I.              Kepler's  Laws and their proof from principals of Newtonian physics


A.   The square of the period of a planet in a near circular orbit is proportional to the cube of its distance from the sun, or T2 = A R3.  Proof:  the centripetal force, F = mv2/R,  required to move a mass m  a circular orbit of radius R about another mass M is the gravitational force.  Equate the centripetal force to the gravitational force, GMm/R2,  substitute v = R w for the magnitude of linear velocity tangent to the circle in the term for centripetal force and remember that the angular velocity w = 2 p  / T. 
Note: Equating  centripetal force to  the form of an unknown gravitational force  was probably the inspiration that lead Newton to  conclude that gravity force between two masses must be inversely proportional to the squared distance between two masses.


            B.   The motion of any body orbiting the sun sweeps out equal areas in equal time intervals of its orbit.  Proof:                     Sketch an ellipse and show that areas of triangles dA in time intervals dt are such that dA/dt = (R Rdq/dt )/2, which is a                 constant proportional to the constant (conserved) angular momentum , L= I w  = mR2 w, where w = dq/dt.

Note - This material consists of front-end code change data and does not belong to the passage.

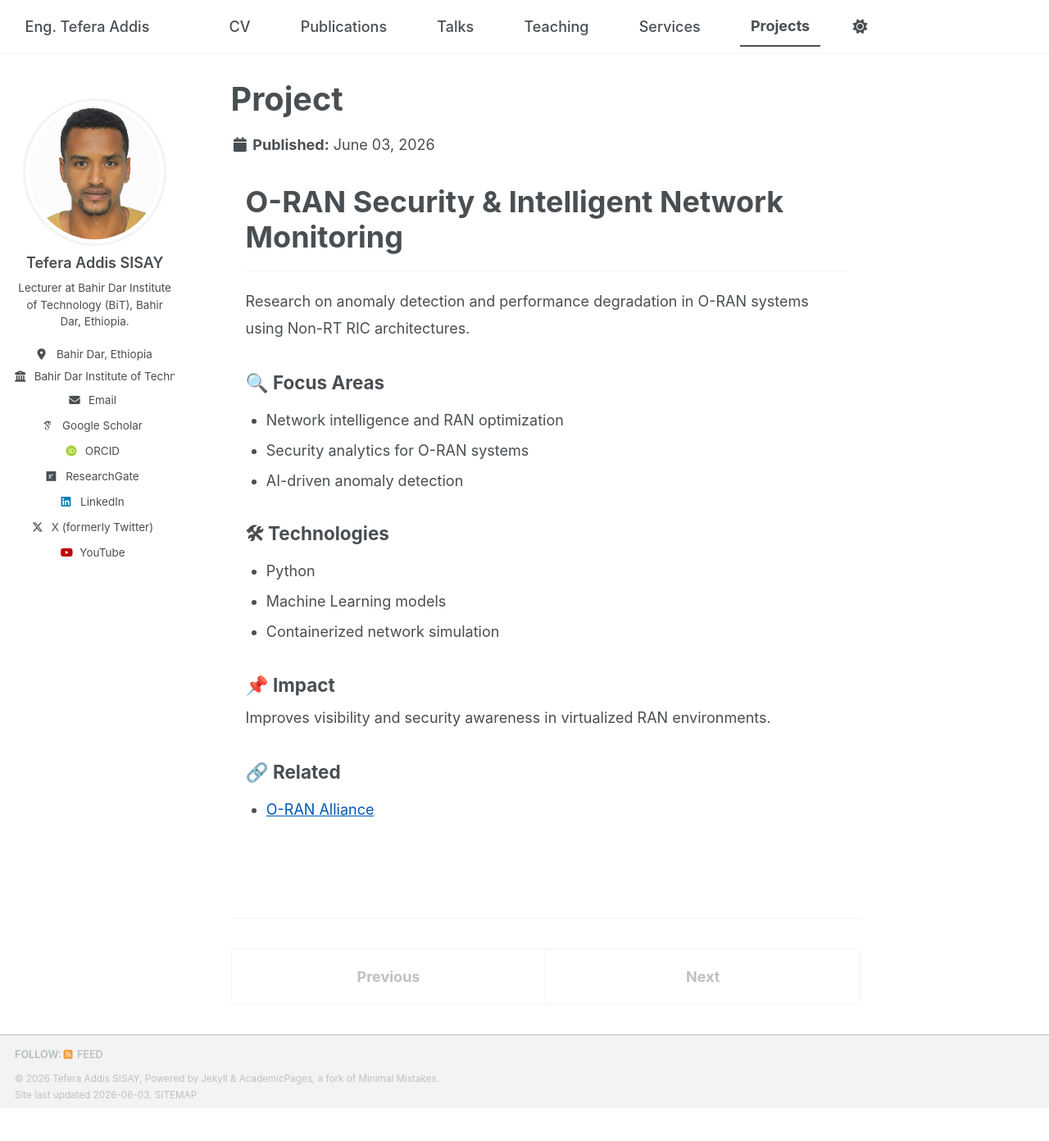
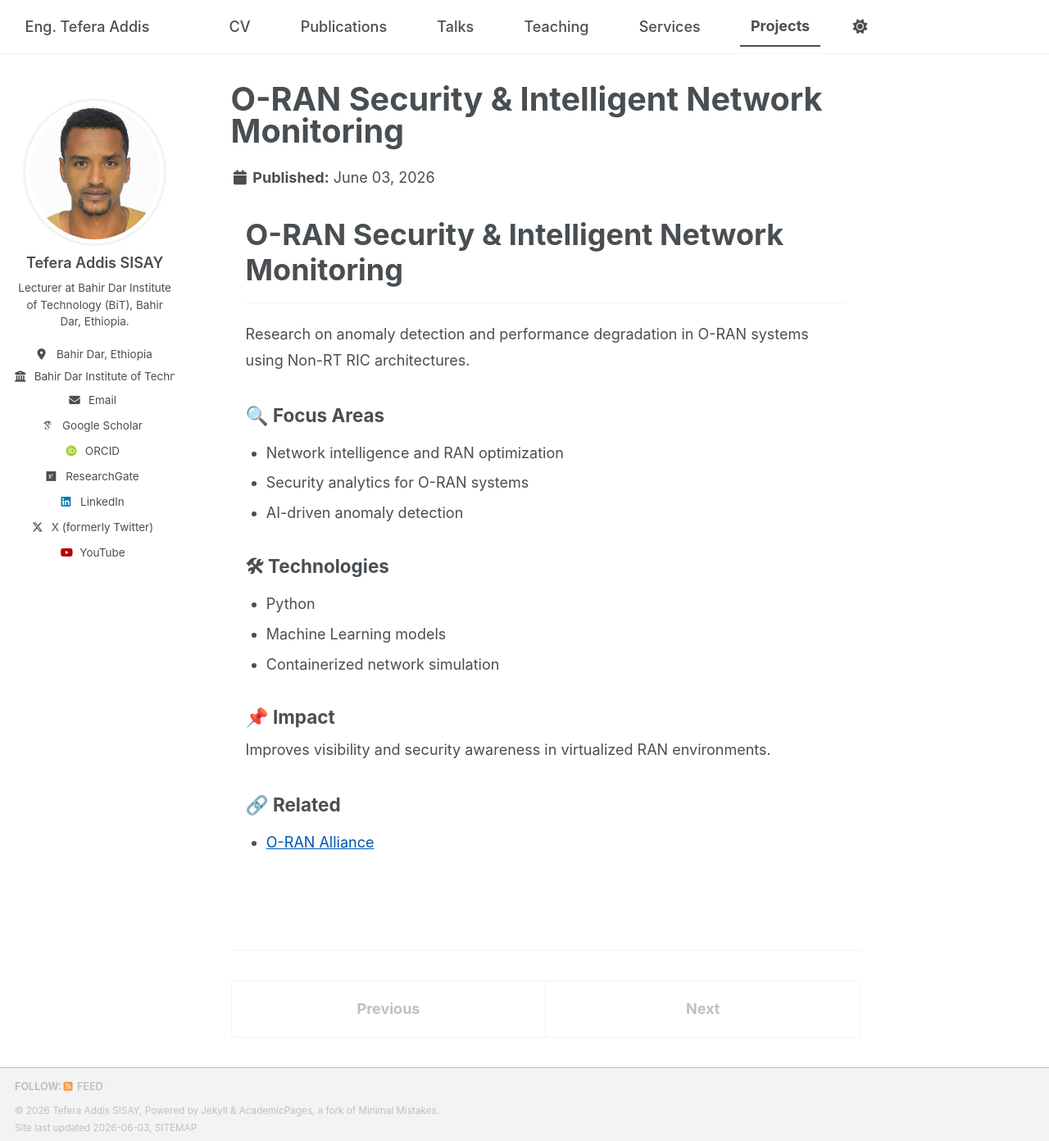
Before and after one commit to tefera-addis-sisay/tefera-addis-sisay.github.io, a Jekyll site: the page built from _project/oran-security.md, in a window 1280 px wide and 1392 px high. Shown: the whole window at 82% size. Built offline with Jekyll 4.4.1, drawn with Linux system fonts in a browser that asks for light colours; some web fonts are replaced; a script bundle is joined from its source files by our own code; library files that are not in the unit come from our copies.

Commit message:
Update oran-security.md

```diff
--- a/_project/oran-security.md
+++ b/_project/oran-security.md
@@ -1,31 +1,41 @@
 ---
 layout: single
-title: "Project"
+title: O-RAN Security & Intelligent Network Monitoring
 collection: project
 permalink: /project/oran-security/
 author_profile: true
 ---
 
-<div class="project-entry" markdown="1">
+<div class="project-entry">
 
-## O-RAN Security & Intelligent Network Monitoring
+<h2>O-RAN Security & Intelligent Network Monitoring</h2>
 
+<p>
 Research on anomaly detection and performance degradation in O-RAN systems using Non-RT RIC architectures.
+</p>
 
-### 🔍 Focus Areas
-- Network intelligence and RAN optimization
-- Security analytics for O-RAN systems
-- AI-driven anomaly detection
+<h3>🔍 Focus Areas</h3>
+<ul>
+  <li>Network intelligence and RAN optimization</li>
+  <li>Security analytics for O-RAN systems</li>
+  <li>AI-driven anomaly detection</li>
+</ul>
 
-### 🛠 Technologies
-- Python
-- Machine Learning models
-- Containerized network simulation
+<h3>🛠 Technologies</h3>
+<ul>
+  <li>Python</li>
+  <li>Machine Learning models</li>
+  <li>Containerized network simulation</li>
+</ul>
 
-### 📌 Impact
+<h3>📌 Impact</h3>
+<p>
 Improves visibility and security awareness in virtualized RAN environments.
+</p>
 
-### 🔗 Related
-- [O-RAN Alliance](https://www.o-ran.org/)
+<h3>🔗 Related</h3>
+<ul>
+  <li><a href="https://www.o-ran.org/" target="_blank">O-RAN Alliance</a></li>
+</ul>
 
 </div>
```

                C.   Orbits of planets about the sun are ellipses.  Proof: using conservation of energy write K.E. + P.E. = E, where E                     is constant, write velocity as the derivative of path length ds/dt.  Then manipulate the energy conservation              equation into the form of a differential equation for dr/dq,  which can be integrated over q into the form of the equation r(q) for an ellipse in polar coordinates.

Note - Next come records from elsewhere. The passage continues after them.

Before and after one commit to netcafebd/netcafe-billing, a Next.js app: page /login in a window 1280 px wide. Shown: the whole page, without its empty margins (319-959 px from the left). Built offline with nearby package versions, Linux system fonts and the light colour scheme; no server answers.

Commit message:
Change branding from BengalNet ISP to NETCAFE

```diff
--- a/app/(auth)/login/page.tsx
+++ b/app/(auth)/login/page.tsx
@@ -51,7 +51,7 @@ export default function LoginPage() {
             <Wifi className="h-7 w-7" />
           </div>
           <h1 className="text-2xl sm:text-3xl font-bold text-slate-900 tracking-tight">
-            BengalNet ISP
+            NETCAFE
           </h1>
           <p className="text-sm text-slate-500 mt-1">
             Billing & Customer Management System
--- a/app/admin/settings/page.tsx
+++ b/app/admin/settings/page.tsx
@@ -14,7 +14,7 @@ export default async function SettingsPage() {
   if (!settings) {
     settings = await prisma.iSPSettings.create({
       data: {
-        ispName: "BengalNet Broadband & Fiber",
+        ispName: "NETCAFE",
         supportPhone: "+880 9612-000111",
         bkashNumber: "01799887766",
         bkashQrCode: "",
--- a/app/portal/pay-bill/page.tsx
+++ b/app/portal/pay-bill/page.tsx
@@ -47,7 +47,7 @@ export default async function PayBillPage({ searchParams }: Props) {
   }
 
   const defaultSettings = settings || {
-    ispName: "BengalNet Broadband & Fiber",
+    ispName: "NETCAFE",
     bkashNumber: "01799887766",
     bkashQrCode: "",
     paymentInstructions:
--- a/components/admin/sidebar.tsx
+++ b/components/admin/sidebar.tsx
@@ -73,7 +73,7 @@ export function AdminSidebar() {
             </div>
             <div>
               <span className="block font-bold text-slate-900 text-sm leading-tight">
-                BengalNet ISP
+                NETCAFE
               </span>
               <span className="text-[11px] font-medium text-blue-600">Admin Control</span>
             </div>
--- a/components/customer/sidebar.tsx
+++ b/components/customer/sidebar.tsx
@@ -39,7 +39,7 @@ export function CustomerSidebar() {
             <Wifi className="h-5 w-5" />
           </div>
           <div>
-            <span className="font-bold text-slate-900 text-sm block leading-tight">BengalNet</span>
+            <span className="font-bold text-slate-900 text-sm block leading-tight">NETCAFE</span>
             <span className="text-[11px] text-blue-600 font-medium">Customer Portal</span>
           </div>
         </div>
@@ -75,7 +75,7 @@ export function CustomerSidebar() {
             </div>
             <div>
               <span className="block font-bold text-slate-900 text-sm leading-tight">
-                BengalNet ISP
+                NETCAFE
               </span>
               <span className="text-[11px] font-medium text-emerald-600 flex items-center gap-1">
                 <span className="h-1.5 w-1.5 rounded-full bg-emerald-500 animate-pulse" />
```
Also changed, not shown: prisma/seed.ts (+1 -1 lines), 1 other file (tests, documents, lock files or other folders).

II.            The center of mass system and its importance.

A.   An accurate periodic law must be derived in a center of mass system.

B.   All objects in an N body system orbit about a common center of mass.

C.   Other solar systems may be detected from oscillations of a star toward and away from an Earth observer caused by the star orbiting the center of mass of its solar system. These oscillations may be measured from Doppler shifts of its spectrum. For an example solar system discovered by this technique click here.


III.         N body problem stable/unstable points


A.   Stable points of a 3 body celestial mechanic problem are called Lagrangian points.  Objects tend to be stable in these points. Example: Trojan asteroids near Jupiter.


B.   Unstable orbits related to resonances between orbital periods of two bodies.  The ratios of the two periods are simple integer mulitples.  Material tends to be removed from orbits having these period ratios. Example: Kirkwood gaps in the asteroid belt between Mars and Jupiter.



C.   Stable and unstable points of a 3 body may be found be calculating rates of change of positions of a 3rd body  in a center of mass coordinate system.